New Project Rewards Farming with Nature in East Cork
Performance-related payments for farmland wildlife
A new project in the Bride Valley in east Cork will reward participating farmers for wildlife on their farms.
The ‘Biodiversity Regeneration In a Dairying Environment’ (BRIDE) project will provide participating farmers with farm habitat plans that identify the most appropriate and effective wildlife management options for individual farms. Farmers will be paid for their conservation actions.
The BRIDE project was one of eleven projects selected from over 100 applications by Department of Agriculture Food, and the Marine, and the European Union, under the European Innovation Partnership (EIP) funding programme. An innovative element of the project is its higher payments for higher wildlife gains (a results-based approach).
Thus, the more flowers in a hedgerow or field margin, the higher the payment. The greater reward for a higher quality product is very familiar to farmers, and the BRIDE project applies this principle to the management of wildlife habitats. This also means that farmers will be paid for the ongoing management of selected existing wildlife habitats, which is an important feature of the project.
Donal Sheehan, the BRIDE Project Manager (who lives in Castlelyons) places great emphasis on the fact that “the BRIDE Project has been designed by local farmers for local farmers and this is one of the most important distinguishing features of the project.” The BRIDE project will be open to farmers within the Bride river catchment, from Glenville to Tallow. A public information meeting will be held in Corrin Event Centre at 8pm on Wednesday May 2nd.
The Project will run for 5 years and is designed to increase and maintain biodiversity on intensively managed farms in the area through simple, innovative measures. The effects on wildlife will be monitored through the project, which aims to create suitable habitats for local important populations of wildlife include skylarks, yellowhammers, bumblebees and frogs and newts.
The BRIDE Project differs from traditional agri-environment schemes through its use of a results-based payment system i.e. more farmland habitats will result in higher financial payments.
An ecologist will work with participating farmers to develop a farm plan and advise on how to maximise the wildlife on their farm, and will focus on important habitats such as hedgerows, bogs, woodland, ponds, derelict buildings etc.
Wild birds and other animals don’t respect farm boundaries, and the BRIDE Project is also designed to work at a landscape scale.

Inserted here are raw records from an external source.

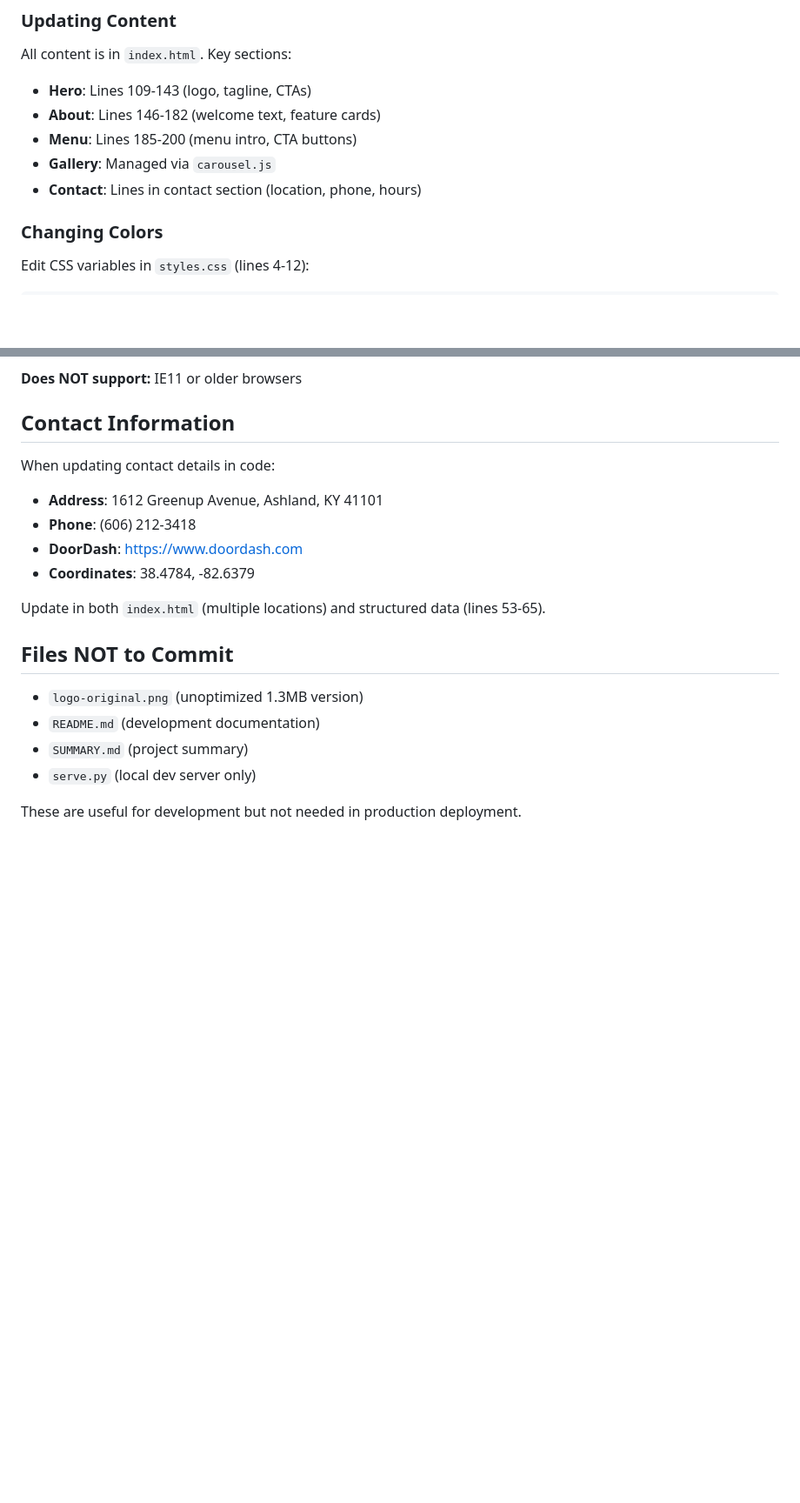
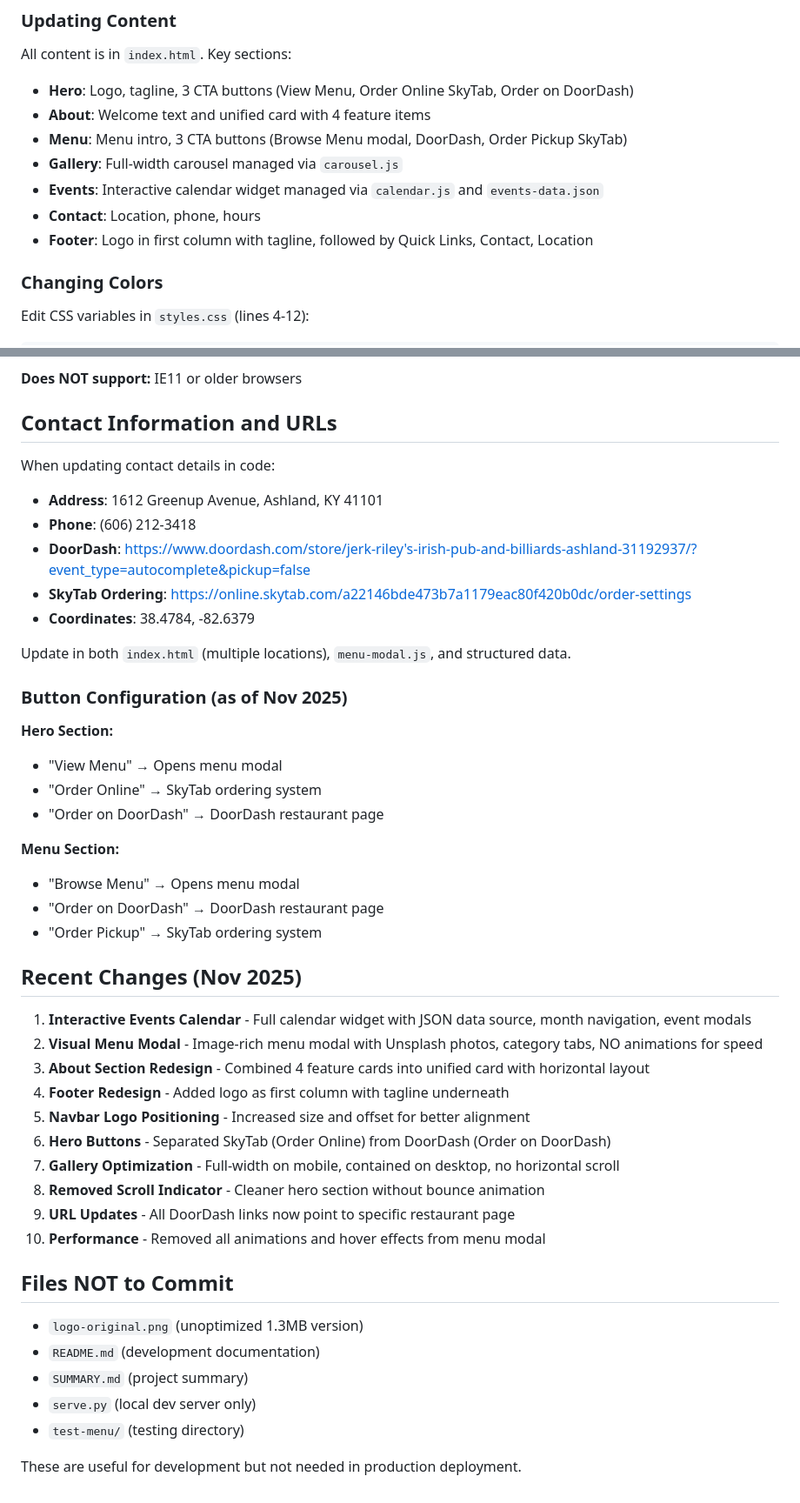
Before and after one commit to Aar0wn/jerk-rileys, a Markdown page: WARP.md, 2 parts joined by grey strips. Shown at 87% size. GitHub-like rendering; blank space fills up the shorter version.

Commit message:
Update WARP.md documentation with recent changes and current state

```diff
--- a/WARP.md
+++ b/WARP.md
@@ -133,11 +156,13 @@ await fetch('YOUR_ZAPIER_WEBHOOK_URL', {
 
 ### Updating Content
 All content is in `index.html`. Key sections:
-- **Hero**: Lines 109-143 (logo, tagline, CTAs)
-- **About**: Lines 146-182 (welcome text, feature cards)
-- **Menu**: Lines 185-200 (menu intro, CTA buttons)
-- **Gallery**: Managed via `carousel.js`
-- **Contact**: Lines in contact section (location, phone, hours)
+- **Hero**: Logo, tagline, 3 CTA buttons (View Menu, Order Online SkyTab, Order on DoorDash)
+- **About**: Welcome text and unified card with 4 feature items
+- **Menu**: Menu intro, 3 CTA buttons (Browse Menu modal, DoorDash, Order Pickup SkyTab)
+- **Gallery**: Full-width carousel managed via `carousel.js`
+- **Events**: Interactive calendar widget managed via `calendar.js` and `events-data.json`
+- **Contact**: Location, phone, hours
+- **Footer**: Logo in first column with tagline, followed by Quick Links, Contact, Location
 
 ### Changing Colors
 Edit CSS variables in `styles.css` (lines 4-12):
@@ -209,15 +234,40 @@ Targets modern browsers:
 
 **Does NOT support:** IE11 or older browsers
 
-## Contact Information
+## Contact Information and URLs
 
 When updating contact details in code:
 - **Address**: 1612 Greenup Avenue, Ashland, KY 41101
 - **Phone**: (606) 212-3418
-- **DoorDash**: https://www.doordash.com
+- **DoorDash**: https://www.doordash.com/store/jerk-riley's-irish-pub-and-billiards-ashland-31192937/?event_type=autocomplete&pickup=false
+- **SkyTab Ordering**: https://online.skytab.com/a22146bde473b7a1179eac80f420b0dc/order-settings
 - **Coordinates**: 38.4784, -82.6379
 
-Update in both `index.html` (multiple locations) and structured data (lines 53-65).
+Update in both `index.html` (multiple locations), `menu-modal.js`, and structured data.
+
+### Button Configuration (as of Nov 2025)
+**Hero Section:**
+- "View Menu" → Opens menu modal
+- "Order Online" → SkyTab ordering system
+- "Order on DoorDash" → DoorDash restaurant page
+
+**Menu Section:**
+- "Browse Menu" → Opens menu modal
+- "Order on DoorDash" → DoorDash restaurant page
+- "Order Pickup" → SkyTab ordering system
+
+## Recent Changes (Nov 2025)
+
+1. **Interactive Events Calendar** - Full calendar widget with JSON data source, month navigation, event modals
+2. **Visual Menu Modal** - Image-rich menu modal with Unsplash photos, category tabs, NO animations for speed
+3. **About Section Redesign** - Combined 4 feature cards into unified card with horizontal layout
+4. **Footer Redesign** - Added logo as first column with tagline underneath
+5. **Navbar Logo Positioning** - Increased size and offset for better alignment
+6. **Hero Buttons** - Separated SkyTab (Order Online) from DoorDash (Order on DoorDash)
+7. **Gallery Optimization** - Full-width on mobile, contained on desktop, no horizontal scroll
+8. **Removed Scroll Indicator** - Cleaner hero section without bounce animation
+9. **URL Updates** - All DoorDash links now point to specific restaurant page
+10. **Performance** - Removed all animations and hover effects from menu modal
 
 ## Files NOT to Commit
 
@@ -225,5 +275,6 @@ Update in both `index.html` (multiple locations) and structured data (lines 53-6
 - `README.md` (development documentation)
 - `SUMMARY.md` (project summary)
 - `serve.py` (local dev server only)
+- `test-menu/` (testing directory)
 
 These are useful for development but not needed in production deployment.
```
Also changed, not shown: other parts of WARP.md (+28 -5 lines).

It will involve several clusters of neighbouring farms to collectively enhance biodiversity on a much larger scale than would be possible on an individual farm basis.
Farmers will improve the environment for the wider community and local participation will help forge a strong identity that values local wildlife and the ‘farming with nature’ concept.